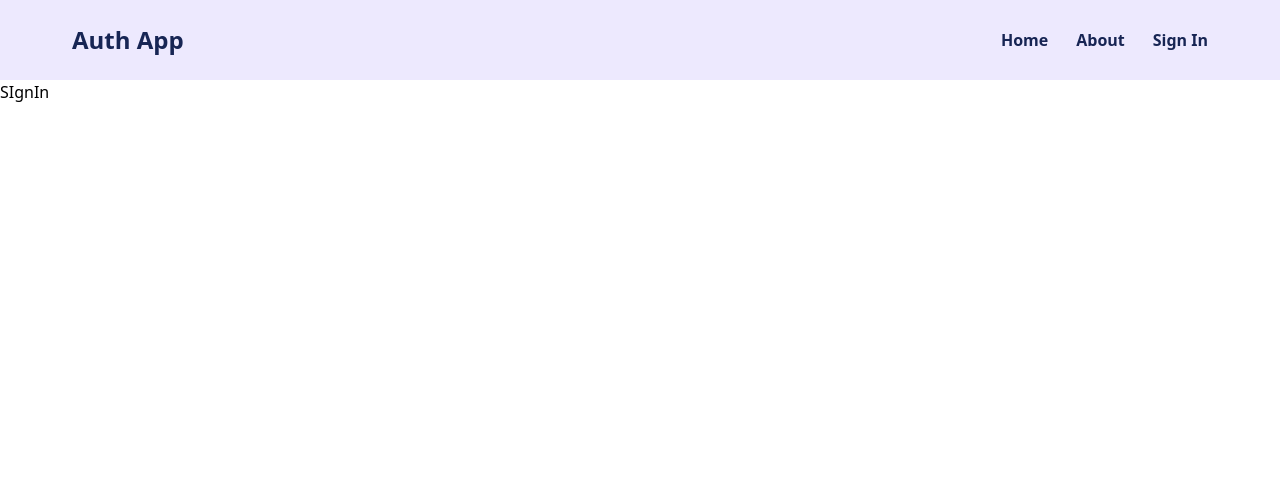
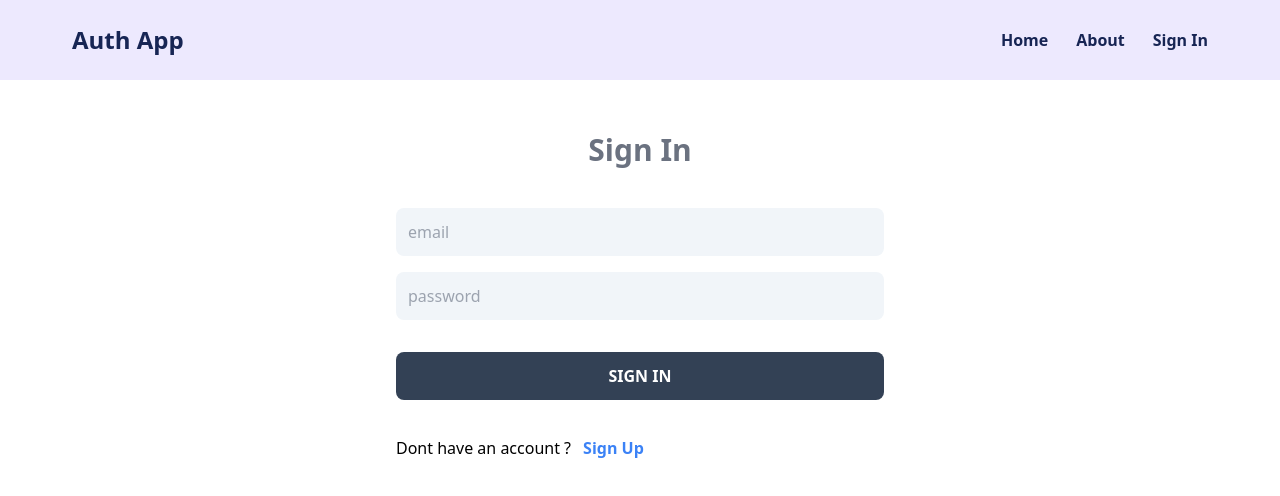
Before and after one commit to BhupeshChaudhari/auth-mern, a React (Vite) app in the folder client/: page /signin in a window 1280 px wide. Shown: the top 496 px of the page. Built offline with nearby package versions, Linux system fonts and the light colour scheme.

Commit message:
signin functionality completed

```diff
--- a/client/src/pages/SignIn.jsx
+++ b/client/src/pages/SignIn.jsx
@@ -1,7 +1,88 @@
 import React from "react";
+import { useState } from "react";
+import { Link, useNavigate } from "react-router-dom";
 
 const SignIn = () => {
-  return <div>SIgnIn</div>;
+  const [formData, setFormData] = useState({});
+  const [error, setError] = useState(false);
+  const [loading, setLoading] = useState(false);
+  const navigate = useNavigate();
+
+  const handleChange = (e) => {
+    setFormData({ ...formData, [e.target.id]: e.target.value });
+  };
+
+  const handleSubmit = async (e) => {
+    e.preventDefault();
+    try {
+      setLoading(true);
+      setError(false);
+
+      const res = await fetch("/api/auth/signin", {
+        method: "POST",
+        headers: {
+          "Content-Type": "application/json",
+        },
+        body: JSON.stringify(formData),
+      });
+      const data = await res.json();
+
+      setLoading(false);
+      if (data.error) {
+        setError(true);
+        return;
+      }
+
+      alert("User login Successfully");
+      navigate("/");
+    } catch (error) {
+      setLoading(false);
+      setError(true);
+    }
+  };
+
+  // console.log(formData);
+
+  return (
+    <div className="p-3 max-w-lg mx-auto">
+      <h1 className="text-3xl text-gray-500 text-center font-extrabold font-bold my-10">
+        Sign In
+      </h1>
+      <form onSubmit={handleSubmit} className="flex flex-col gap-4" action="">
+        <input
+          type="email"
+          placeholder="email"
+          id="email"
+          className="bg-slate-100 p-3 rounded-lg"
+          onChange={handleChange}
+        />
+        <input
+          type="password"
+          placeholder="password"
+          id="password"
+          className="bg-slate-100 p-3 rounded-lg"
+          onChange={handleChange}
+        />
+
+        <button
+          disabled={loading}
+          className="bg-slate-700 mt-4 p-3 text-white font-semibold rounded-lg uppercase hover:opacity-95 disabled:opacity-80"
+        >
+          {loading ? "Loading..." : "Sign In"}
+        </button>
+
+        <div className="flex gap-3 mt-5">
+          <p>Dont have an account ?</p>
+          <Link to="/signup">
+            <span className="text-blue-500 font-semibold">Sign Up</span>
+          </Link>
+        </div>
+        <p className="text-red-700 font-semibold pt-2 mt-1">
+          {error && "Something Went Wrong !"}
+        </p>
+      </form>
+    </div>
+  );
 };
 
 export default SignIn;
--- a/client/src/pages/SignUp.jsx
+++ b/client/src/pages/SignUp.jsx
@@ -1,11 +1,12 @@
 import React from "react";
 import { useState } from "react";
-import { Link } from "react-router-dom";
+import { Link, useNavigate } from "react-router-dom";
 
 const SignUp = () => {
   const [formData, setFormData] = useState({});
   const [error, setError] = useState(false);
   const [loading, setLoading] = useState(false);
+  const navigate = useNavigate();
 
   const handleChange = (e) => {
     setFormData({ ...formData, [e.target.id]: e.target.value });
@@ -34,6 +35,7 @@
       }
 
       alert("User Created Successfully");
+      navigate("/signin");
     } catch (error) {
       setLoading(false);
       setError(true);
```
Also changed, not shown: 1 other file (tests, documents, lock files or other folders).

---------------

In your copy, include no pictures, but set down every record exactly.

# Expected answer:
Before and after one commit to BhupeshChaudhari/auth-mern, a React (Vite) app in the folder client/: page /signin in a window 1280 px wide. Shown: the top 496 px of the page. Built offline with nearby package versions, Linux system fonts and the light colour scheme.

Commit message:
signin functionality completed

```diff
--- a/client/src/pages/SignIn.jsx
+++ b/client/src/pages/SignIn.jsx
@@ -1,7 +1,88 @@
 import React from "react";
+import { useState } from "react";
+import { Link, useNavigate } from "react-router-dom";
 
 const SignIn = () => {
-  return <div>SIgnIn</div>;
+  const [formData, setFormData] = useState({});
+  const [error, setError] = useState(false);
+  const [loading, setLoading] = useState(false);
+  const navigate = useNavigate();
+
+  const handleChange = (e) => {
+    setFormData({ ...formData, [e.target.id]: e.target.value });
+  };
+
+  const handleSubmit = async (e) => {
+    e.preventDefault();
+    try {
+      setLoading(true);
+      setError(false);
+
+      const res = await fetch("/api/auth/signin", {
+        method: "POST",
+        headers: {
+          "Content-Type": "application/json",
+        },
+        body: JSON.stringify(formData),
+      });
+      const data = await res.json();
+
+      setLoading(false);
+      if (data.error) {
+        setError(true);
+        return;
+      }
+
+      alert("User login Successfully");
+      navigate("/");
+    } catch (error) {
+      setLoading(false);
+      setError(true);
+    }
+  };
+
+  // console.log(formData);
+
+  return (
+    <div className="p-3 max-w-lg mx-auto">
+      <h1 className="text-3xl text-gray-500 text-center font-extrabold font-bold my-10">
+        Sign In
+      </h1>
+      <form onSubmit={handleSubmit} className="flex flex-col gap-4" action="">
+        <input
+          type="email"
+          placeholder="email"
+          id="email"
+          className="bg-slate-100 p-3 rounded-lg"
+          onChange={handleChange}
+        />
+        <input
+          type="password"
+          placeholder="password"
+          id="password"
+          className="bg-slate-100 p-3 rounded-lg"
+          onChange={handleChange}
+        />
+
+        <button
+          disabled={loading}
+          className="bg-slate-700 mt-4 p-3 text-white font-semibold rounded-lg uppercase hover:opacity-95 disabled:opacity-80"
+        >
+          {loading ? "Loading..." : "Sign In"}
+        </button>
+
+        <div className="flex gap-3 mt-5">
+          <p>Dont have an account ?</p>
+          <Link to="/signup">
+            <span className="text-blue-500 font-semibold">Sign Up</span>
+          </Link>
+        </div>
+        <p className="text-red-700 font-semibold pt-2 mt-1">
+          {error && "Something Went Wrong !"}
+        </p>
+      </form>
+    </div>
+  );
 };
 
 export default SignIn;
--- a/client/src/pages/SignUp.jsx
+++ b/client/src/pages/SignUp.jsx
@@ -1,11 +1,12 @@
 import React from "react";
 import { useState } from "react";
-import { Link } from "react-router-dom";
+import { Link, useNavigate } from "react-router-dom";
 
 const SignUp = () => {
   const [formData, setFormData] = useState({});
   const [error, setError] = useState(false);
   const [loading, setLoading] = useState(false);
+  const navigate = useNavigate();
 
   const handleChange = (e) => {
     setFormData({ ...formData, [e.target.id]: e.target.value });
@@ -34,6 +35,7 @@
       }
 
       alert("User Created Successfully");
+      navigate("/signin");
     } catch (error) {
       setLoading(false);
       setError(true);
```
Also changed, not shown: 1 other file (tests, documents, lock files or other folders).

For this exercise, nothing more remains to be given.